New Law Lessens Impact Of SAGE Test On Teachers
With the passage of the federal Every Student Succeeds Act last year, states may now have more freedom to implement their own education policies. Utah quickly followed this year with two new laws designed to reduce the emphasis on standardized testing in teacher evaluations.
HB 200 and HB 201, introduced by Democratic state Rep. Marie Poulson and signed by Republican Gov. Gary Herbert, will reduce the amount of standardized testing as well. Tami Pyfer, Herbert’s education advisor, said that Utah’s SAGE test was only intended to evaluate students, not teachers.
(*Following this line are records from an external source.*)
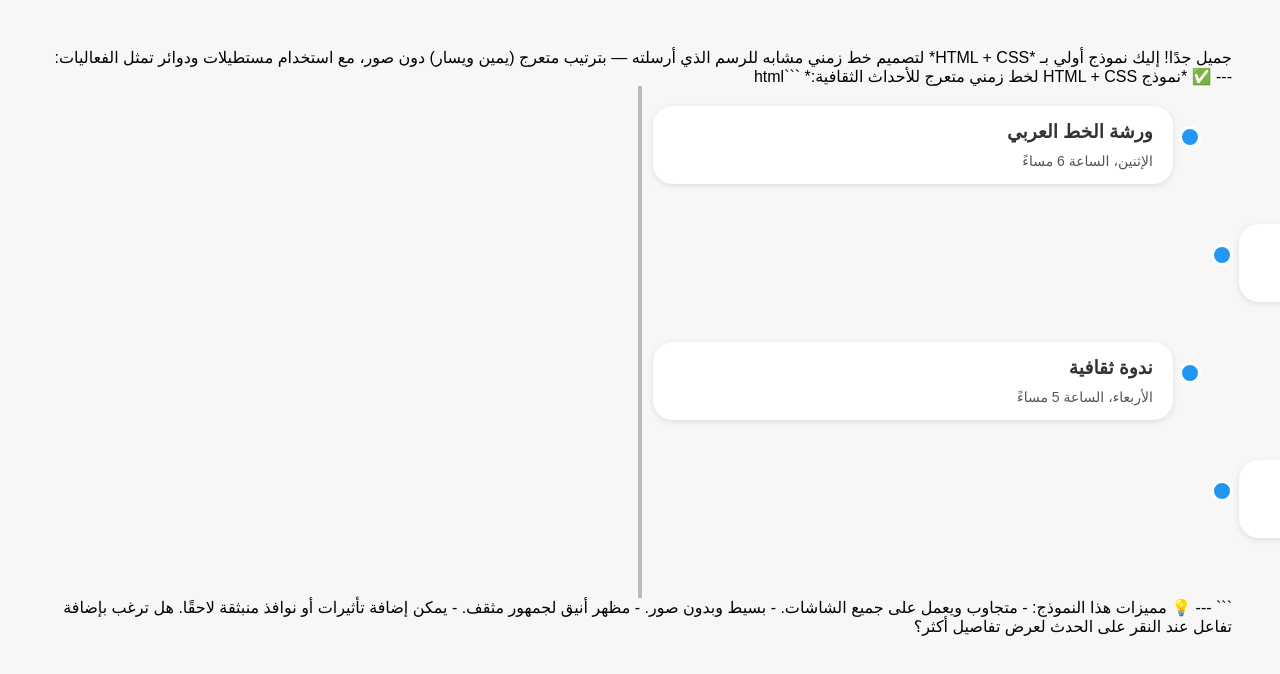
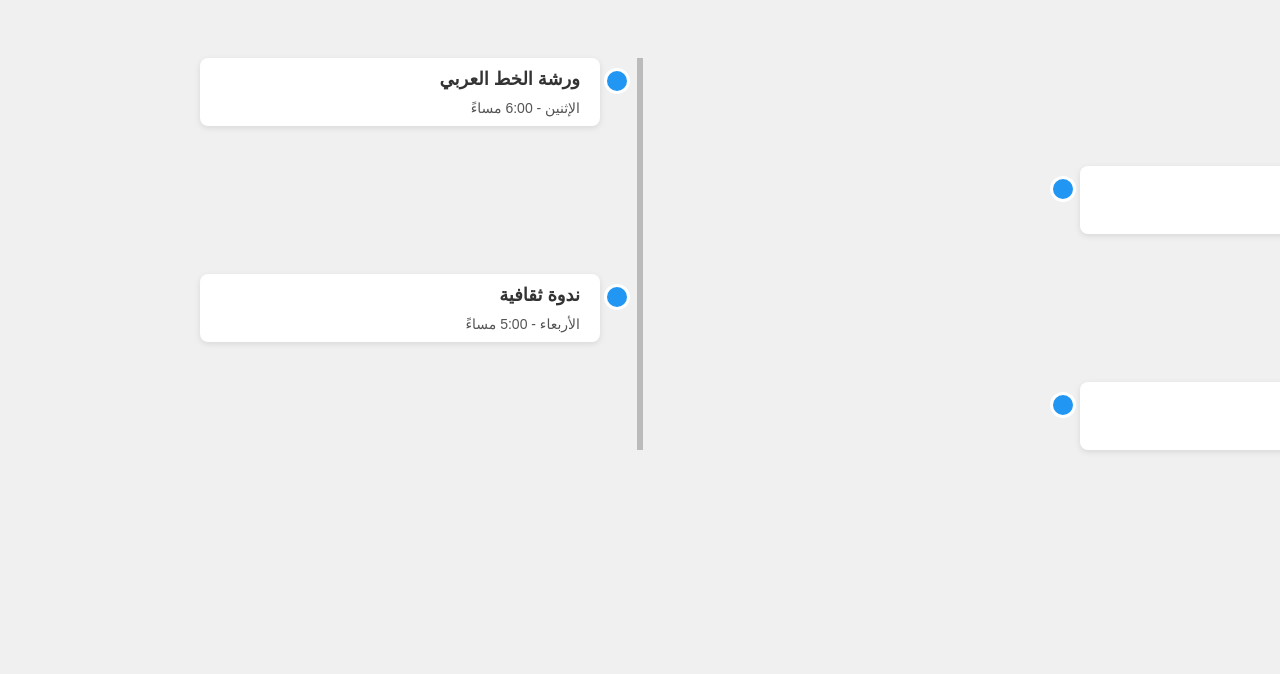
Before and after one commit to ShathaaNasser/MyWeb, a plain HTML site: page Calenders/index.html in a window 1280 px wide. Drawn offline with Linux system fonts and the light colour scheme.

Commit message:
Update index.html

````diff
--- a/Calenders/index.html
+++ b/Calenders/index.html
@@ -1,10 +1,4 @@
-جميل جدًا! إليك نموذج أولي بـ *HTML + CSS* لتصميم خط زمني مشابه للرسم الذي أرسلته — بترتيب متعرج (يمين ويسار) دون صور، مع استخدام مستطيلات ودوائر تمثل الفعاليات:
 
----
-
-✅ *نموذج HTML + CSS لخط زمني متعرج للأحداث الثقافية:*
-
-```html
 <!DOCTYPE html>
 <html lang="ar">
 <head>
@@ -12,69 +6,70 @@
   <title>الخط الزمني للفعاليات الثقافية</title>
   <style>
     body {
-      font-family: 'Cairo', sans-serif;
-      background: #f7f7f7;
-      padding: 40px;
+      font-family: 'Arial', sans-serif;
+      background-color: #f0f0f0;
       direction: rtl;
+      padding: 50px;
     }
 
     .timeline {
       position: relative;
-      margin: 0 auto;
-      padding: 20px 0;
-      width: 90%;
+      max-width: 800px;
+      margin: auto;
     }
 
-    .timeline::before {
+    .timeline::after {
       content: '';
       position: absolute;
-      width: 4px;
-      background: #bbb;
+      width: 6px;
+      background-color: #bbb;
       top: 0;
       bottom: 0;
       right: 50%;
-      transform: translateX(50%);
+      margin-right: -3px;
     }
 
     .event {
+      padding: 10px 20px;
       position: relative;
+      background-color: white;
+      border-radius: 8px;
       width: 45%;
-      background: #fff;
-      padding: 15px 20px;
-      border-radius: 20px;
-      box-shadow: 0 2px 6px rgba(0,0,0,0.1);
+      box-shadow: 0 2px 6px rgba(0, 0, 0, 0.1);
       margin-bottom: 40px;
     }
 
     .event::before {
       content: '';
       position: absolute;
-      width: 16px;
-      height: 16px;
-      background: #2196F3;
+      width: 20px;
+      height: 20px;
       border-radius: 50%;
-      top: 20px;
+      background-color: #2196F3;
+      top: 10px;
       border: 3px solid #fff;
+      z-index: 1;
     }
 
     .event.left {
-      left: 0;
+      right: 55%;
     }
 
     .event.left::before {
-    right: -28px;
+      right: -30px;
     }
 
     .event.right {
-      left: 55%;
+    left: 55%;
     }
 
     .event.right::before {
-      left: -28px;
+      left: -30px;
     }
 
     h3 {
       margin: 0 0 10px;
+      font-size: 18px;
       color: #333;
     }
 
@@ -90,35 +85,24 @@
   <div class="timeline">
     <div class="event left">
       <h3>ورشة الخط العربي</h3>
-      <p>الإثنين، الساعة 6 مساءً</p>
+      <p>الإثنين - 6:00 مساءً</p>
     </div>
 
     <div class="event right">
       <h3>أمسية شعرية</h3>
-      <p>الثلاثاء، الساعة 7 مساءً</p>
+      <p>الثلاثاء - 7:00 مساءً</p>
     </div>
 
     <div class="event left">
       <h3>ندوة ثقافية</h3>
-      <p>الأربعاء، الساعة 5 مساءً</p>
+      <p>الأربعاء - 5:00 مساءً</p>
     </div>
 
     <div class="event right">
-      <h3>حوار مفتوح عن التراث</h3>
-      <p>الخميس، الساعة 8 مساءً</p>
+      <h3>حوار عن التراث</h3>
+      <p>الخميس - 8:00 مساءً</p>
     </div>
   </div>
 
 </body>
 </html>
-```
-
----
-
-💡 مميزات هذا النموذج:
-- متجاوب ويعمل على جميع الشاشات.
-- بسيط وبدون صور.
-- مظهر أنيق لجمهور مثقف.
-- يمكن إضافة تأثيرات أو نوافذ منبثقة لاحقًا.
-
-هل ترغب بإضافة تفاعل عند النقر على الحدث لعرض تفاصيل أكثر؟
````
“Previously, 20 percent of a teacher’s evaluation was based on a student’s SAGE score in math, English, and science because those are the only three subjects that are tested in SAGE,” Pyfer said. “The SAGE test was never designed to be used to evaluate teachers; it’s designed to measure growth and knowledge of students.”
Under the Every Child Succeeds Act, states are still required to submit accountability plans to the U.S. Department of Education. Pyfer said that Utah now has a flexibility that was not there under No Child Left Behind.
“The exciting thing about this is that the changes to ESSA, which is the new law that replaced No Child Left Behind, those changes are what has made it possible for us to do this in the state,” she said. “It has given more flexibility to the states to determine their own accountability systems, to determine their testing systems. We are now able to make a difference in lowering the amount of tests we take and lowering the high stakes that are attached to tests in Utah.”
School districts in Utah may now also choose to just give the ACT test instead of the state’s SAGE test to their eleventh graders.